Select every line containing the word "here" from the material, and copy those lines.
*** ENTRIES PROVIDED Section Begins ***
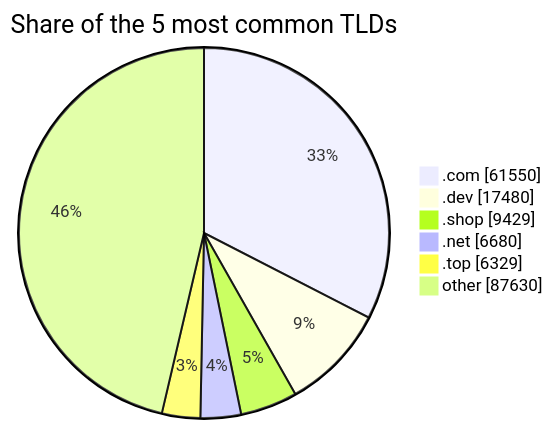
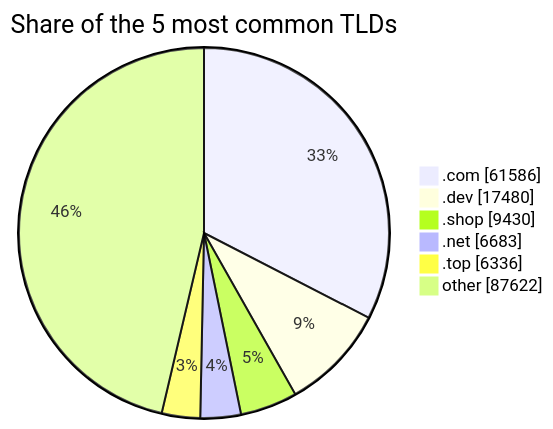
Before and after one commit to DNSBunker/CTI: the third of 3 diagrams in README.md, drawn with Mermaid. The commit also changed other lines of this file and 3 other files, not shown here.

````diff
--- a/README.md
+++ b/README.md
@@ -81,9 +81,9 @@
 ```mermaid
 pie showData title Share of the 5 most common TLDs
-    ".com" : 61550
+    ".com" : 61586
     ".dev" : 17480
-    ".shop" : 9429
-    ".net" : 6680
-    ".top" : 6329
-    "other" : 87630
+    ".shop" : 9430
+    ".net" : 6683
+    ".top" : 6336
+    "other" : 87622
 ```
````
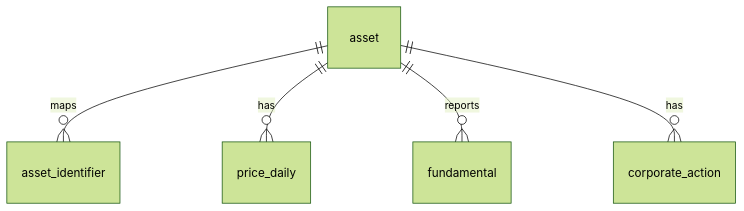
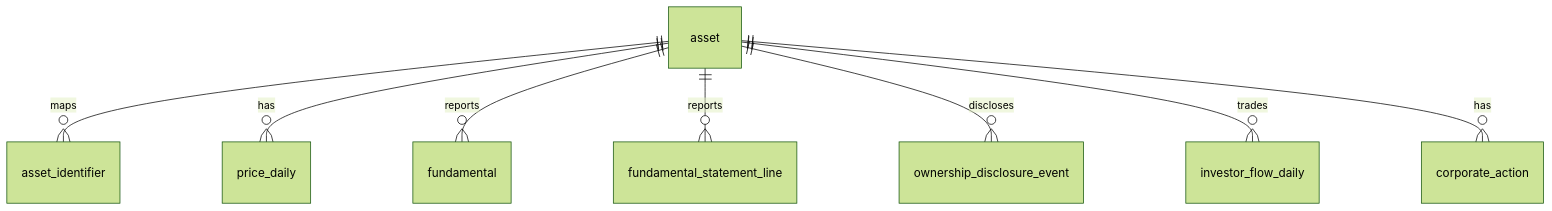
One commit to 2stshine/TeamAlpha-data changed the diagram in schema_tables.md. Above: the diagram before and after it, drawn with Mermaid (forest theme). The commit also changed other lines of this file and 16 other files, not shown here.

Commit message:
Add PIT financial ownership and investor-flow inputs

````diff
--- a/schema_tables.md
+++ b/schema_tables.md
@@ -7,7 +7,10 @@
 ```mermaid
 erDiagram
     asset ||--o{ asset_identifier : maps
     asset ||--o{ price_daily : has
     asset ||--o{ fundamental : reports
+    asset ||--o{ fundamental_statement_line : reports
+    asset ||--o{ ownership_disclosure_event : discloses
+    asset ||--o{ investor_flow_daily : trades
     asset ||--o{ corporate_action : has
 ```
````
*** ENTRIES PROVIDED Section Ends ***
*** ENTRIES PROVIDED Section Begins ***
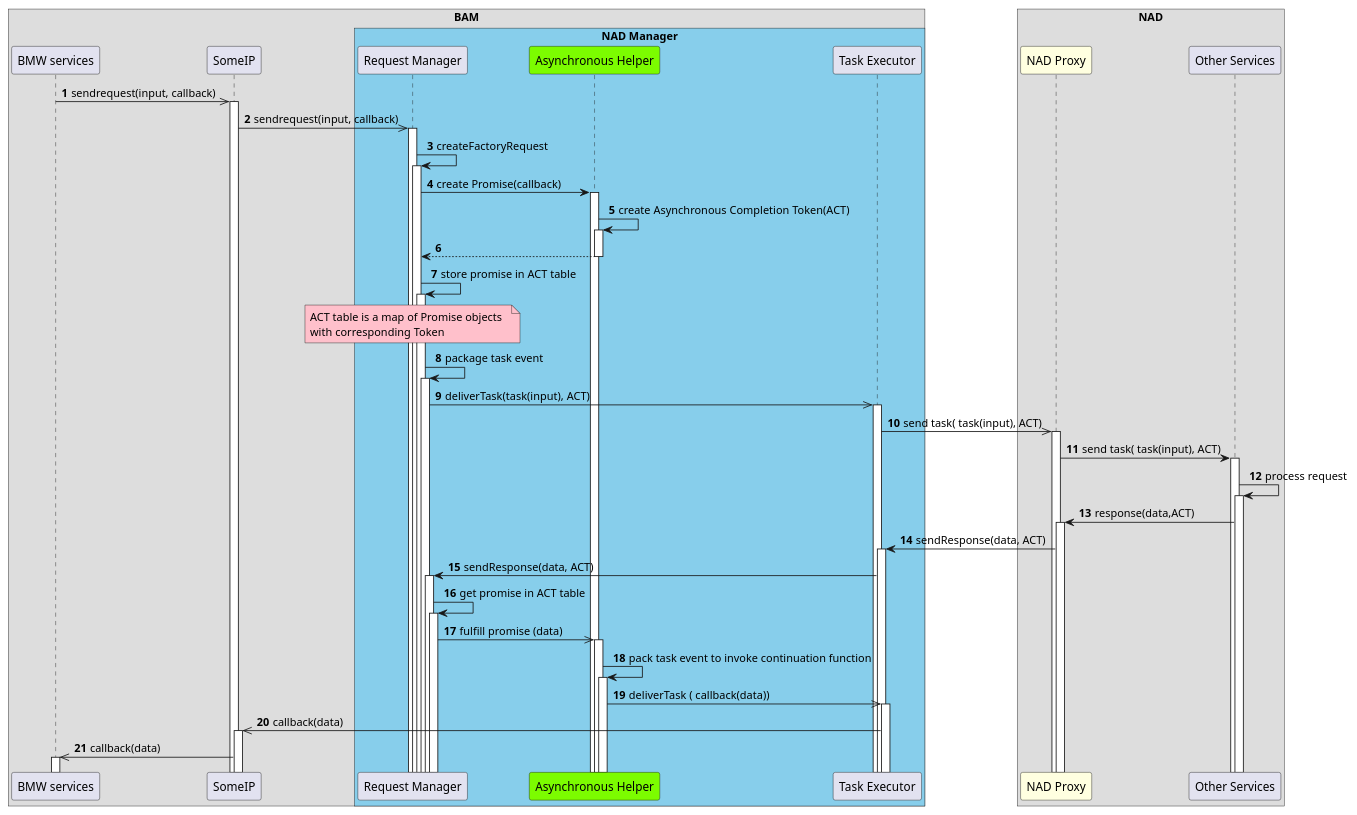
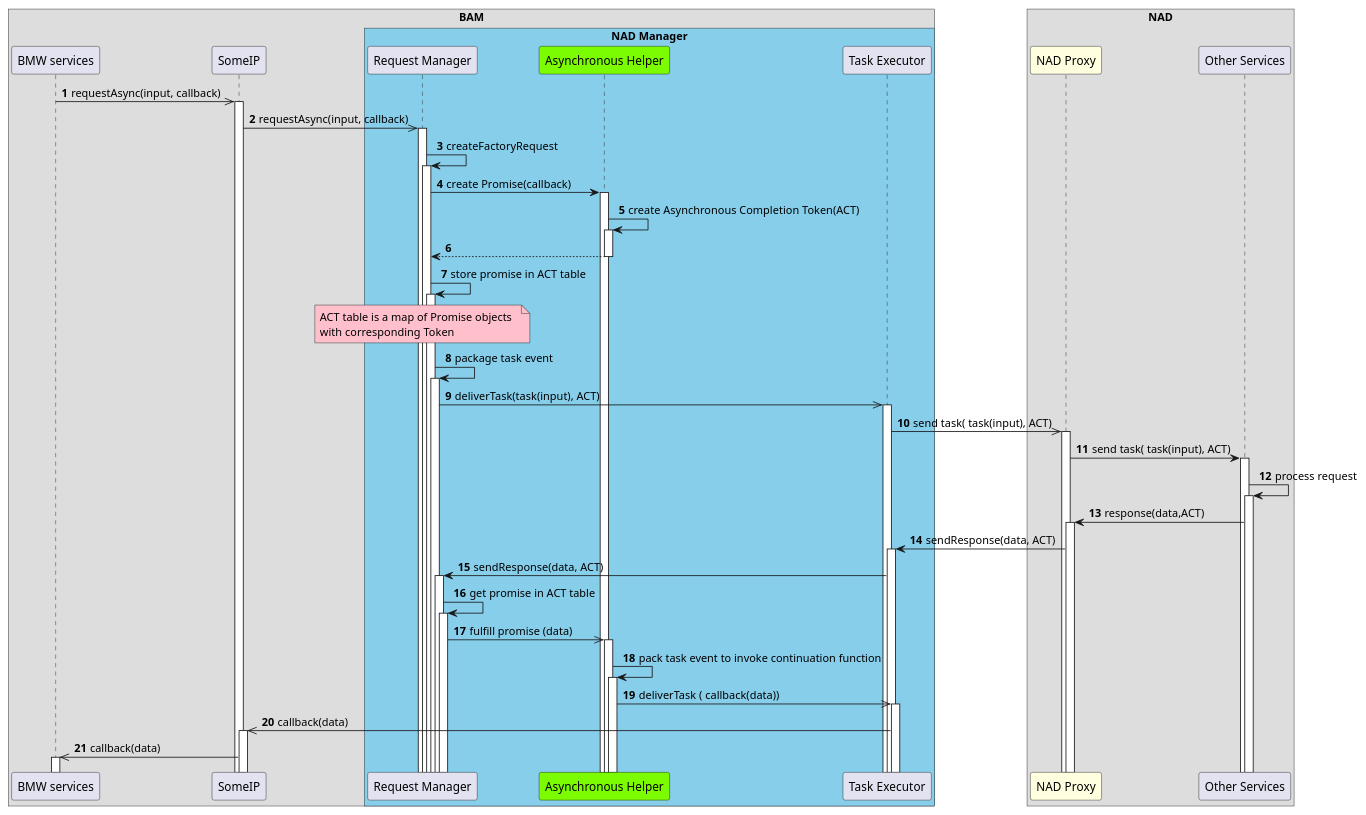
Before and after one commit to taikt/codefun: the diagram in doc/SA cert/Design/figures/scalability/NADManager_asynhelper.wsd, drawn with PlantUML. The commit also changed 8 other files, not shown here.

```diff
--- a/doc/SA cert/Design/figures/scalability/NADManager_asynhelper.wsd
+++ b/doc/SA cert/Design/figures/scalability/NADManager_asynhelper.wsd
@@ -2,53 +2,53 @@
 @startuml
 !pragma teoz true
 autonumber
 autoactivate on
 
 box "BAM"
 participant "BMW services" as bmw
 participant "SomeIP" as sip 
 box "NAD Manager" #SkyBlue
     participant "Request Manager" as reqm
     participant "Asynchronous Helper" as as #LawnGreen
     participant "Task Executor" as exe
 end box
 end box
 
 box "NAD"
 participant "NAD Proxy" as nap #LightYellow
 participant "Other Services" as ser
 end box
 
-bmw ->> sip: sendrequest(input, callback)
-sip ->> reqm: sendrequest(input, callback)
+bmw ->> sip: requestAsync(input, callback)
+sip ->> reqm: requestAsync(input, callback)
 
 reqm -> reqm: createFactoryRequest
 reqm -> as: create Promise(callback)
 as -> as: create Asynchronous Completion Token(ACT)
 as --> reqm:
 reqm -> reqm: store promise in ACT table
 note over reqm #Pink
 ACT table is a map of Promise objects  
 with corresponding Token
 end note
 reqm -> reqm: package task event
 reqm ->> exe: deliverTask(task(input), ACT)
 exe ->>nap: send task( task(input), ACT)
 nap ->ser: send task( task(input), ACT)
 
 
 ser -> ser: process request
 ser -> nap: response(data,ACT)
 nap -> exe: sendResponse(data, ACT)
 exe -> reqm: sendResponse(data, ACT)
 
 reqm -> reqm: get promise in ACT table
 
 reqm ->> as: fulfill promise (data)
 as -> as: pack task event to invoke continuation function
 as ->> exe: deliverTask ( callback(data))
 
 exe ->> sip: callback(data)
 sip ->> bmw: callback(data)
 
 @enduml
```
*** ENTRIES PROVIDED Section Ends ***
ANSWER SPACE:
Before and after one commit to DNSBunker/CTI: the third of 3 diagrams in README.md, drawn with Mermaid. The commit also changed other lines of this file and 3 other files, not shown here.
One commit to 2stshine/TeamAlpha-data changed the diagram in schema_tables.md. Above: the diagram before and after it, drawn with Mermaid (forest theme). The commit also changed other lines of this file and 16 other files, not shown here.
Before and after one commit to taikt/codefun: the diagram in doc/SA cert/Design/figures/scalability/NADManager_asynhelper.wsd, drawn with PlantUML. The commit also changed 8 other files, not shown here.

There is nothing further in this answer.